New Mexico officials confirm third human case of tularemia
The new case is a 71-year-old man who lives in Bernalillo County.
The department’s Scientific Laboratory Division confirmed the new case as well as two previous cases. Those patients were a 42-year-old woman and a 39-year-old man, both from Bernalillo County, who have recovered from their illness.
The department states all three people caught Tularemia via deer fly bites.
“Tularemia can cause serious illness in both people and pets so I would encourage people around the state to follow precautions similar to reducing risk to plague,” Retta Ward, Department of Health cabinet secretary, said. “People can get tularemia if they handle infected animals such as rabbits or rodents or are bitten by infected ticks or deer flies.”
Paul Ettestad, the health department's public health veterinarian, said the rabbit population has increased dramatically in many areas of the state this summer due to abundant rainfall and vegetation, and a lot of them have been getting sick and dying from tularemia.

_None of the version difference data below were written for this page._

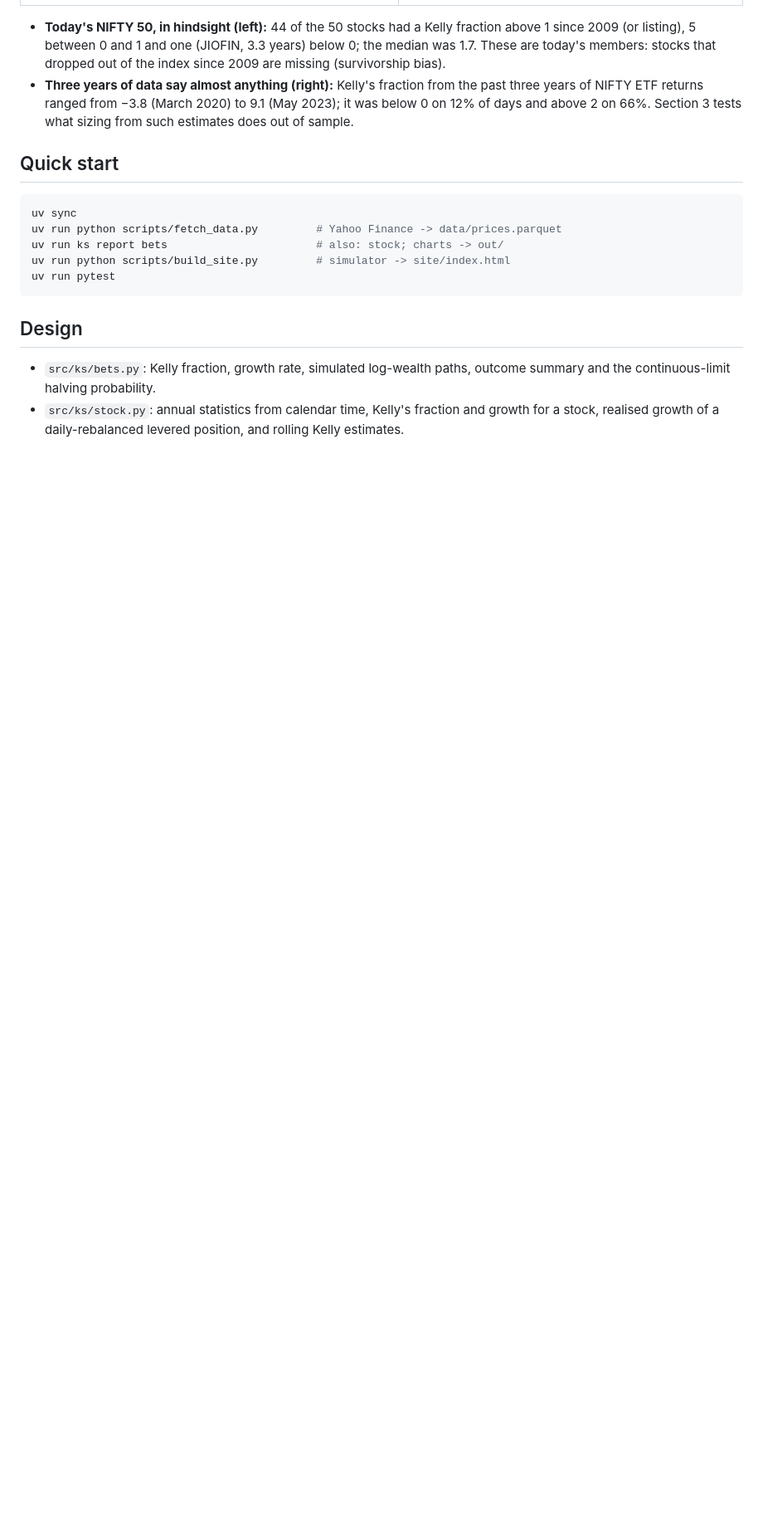
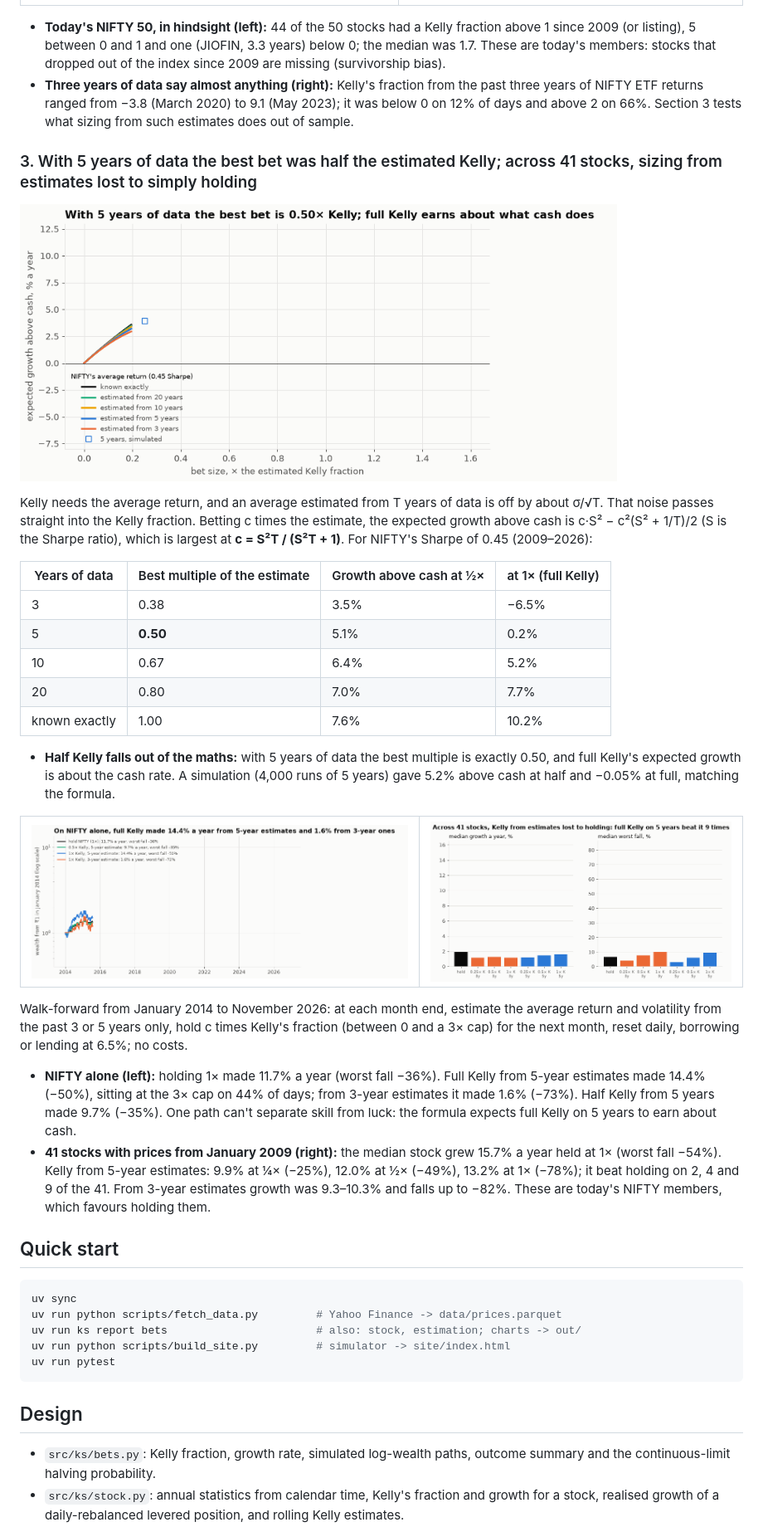
Before and after one commit to Dhirajdas18/kelly-simulator, a Markdown page: README.md, the part around one of its changes. Shown at 83% size. Rendered like a GitHub page; pictures changed too: docs/img/est_nifty.gif (added), docs/img/est_stocks.gif (added), docs/img/est_theory.gif (added); blank space fills up the shorter version.

````diff
--- a/README.md
+++ b/README.md
@@ -97,12 +97,51 @@ reset every day and cash or borrowing at 6.5% for the calendar days between clos
   ETF returns ranged from −3.8 (March 2020) to 9.1 (May 2023); it was below 0 on 12% of days and above 2 on
   66%. Section 3 tests what sizing from such estimates does out of sample.
 
+### 3. With 5 years of data the best bet was half the estimated Kelly; across 41 stocks, sizing from estimates lost to simply holding
+
+<a href="docs/img/est_theory.png"><picture><source media="(prefers-reduced-motion: reduce)" srcset="docs/img/est_theory.png"><img src="docs/img/est_theory.gif" alt="Expected growth above cash against the multiple of an estimated Kelly fraction, for estimates from 3, 5, 10 and 20 years and for a known edge" width="720"></picture></a>
+
+Kelly needs the average return, and an average estimated from T years of data is off by about σ/√T. That
+noise passes straight into the Kelly fraction. Betting c times the estimate, the expected growth above cash
+is c·S² − c²(S² + 1/T)/2 (S is the Sharpe ratio), which is largest at **c = S²T / (S²T + 1)**. For NIFTY's
+Sharpe of 0.45 (2009–2026):
+
+| Years of data | Best multiple of the estimate | Growth above cash at ½× | at 1× (full Kelly) |
+|---|---|---|---|
+| 3 | 0.38 | 3.5% | −6.5% |
+| 5 | **0.50** | 5.1% | 0.2% |
+| 10 | 0.67 | 6.4% | 5.2% |
+| 20 | 0.80 | 7.0% | 7.7% |
+| known exactly | 1.00 | 7.6% | 10.2% |
+
+- **Half Kelly falls out of the maths:** with 5 years of data the best multiple is exactly 0.50, and full
+  Kelly's expected growth is about the cash rate. A simulation (4,000 runs of 5 years) gave 5.2% above cash
+  at half and −0.05% at full, matching the formula.
+
+<table><tr>
+<td><a href="docs/img/est_nifty.png"><picture><source media="(prefers-reduced-motion: reduce)" srcset="docs/img/est_nifty.png"><img src="docs/img/est_nifty.gif" alt="NIFTY wealth from 2014 holding 1x against Kelly sized monthly from 5-year and 3-year estimates"></picture></a></td>
+<td><a href="docs/img/est_stocks.png"><picture><source media="(prefers-reduced-motion: reduce)" srcset="docs/img/est_stocks.png"><img src="docs/img/est_stocks.gif" alt="Median growth and median worst fall across 41 stocks for holding against Kelly sized from 3- and 5-year estimates"></picture></a></td>
+</tr></table>
+
+Walk-forward from January 2014 to November 2026: at each month end, estimate the average return and
+volatility from the past 3 or 5 years only, hold c times Kelly's fraction (between 0 and a 3× cap) for the
+next month, reset daily, borrowing or lending at 6.5%; no costs.
+
+- **NIFTY alone (left):** holding 1× made 11.7% a year (worst fall −36%). Full Kelly from 5-year estimates
+  made 14.4% (−50%), sitting at the 3× cap on 44% of days; from 3-year estimates it made 1.6% (−73%).
+  Half Kelly from 5 years made 9.7% (−35%). One path can't separate skill from luck: the formula expects
+  full Kelly on 5 years to earn about cash.
+- **41 stocks with prices from January 2009 (right):** the median stock grew 15.7% a year held at 1× (worst
+  fall −54%). Kelly from 5-year estimates: 9.9% at ¼× (−25%), 12.0% at ½× (−49%), 13.2% at 1× (−78%); it
+  beat holding on 2, 4 and 9 of the 41. From 3-year estimates growth was 9.3–10.3% and falls up to −82%.
+  These are today's NIFTY members, which favours holding them.
+
 ## Quick start
 
 ```bash
 uv sync
 uv run python scripts/fetch_data.py         # Yahoo Finance -> data/prices.parquet
-uv run ks report bets                       # also: stock; charts -> out/
+uv run ks report bets                       # also: stock, estimation; charts -> out/
 uv run python scripts/build_site.py         # simulator -> site/index.html
 uv run pytest
 ```
````
Also changed, not shown: other parts of README.md (+3 -1 lines), docs/img/est_nifty.png (added), docs/img/est_stocks.png (added), docs/img/est_theory.png (added), 8 other files.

This has led to an increase in both human and pet cases of tularemia with various types of exposures, including bites from infected insects, bites from infected cats, and handling of infected rabbit carcasses.
“The city of Albuquerque maintains a surveillance program for tularemia in wild animals,” Paul Smith, manager of the Albuquerque Environmental Health Department Urban Biology Division, said. “We encourage people to report dead animals that have not died from obvious trauma by calling 311 so that we can collect them for testing.”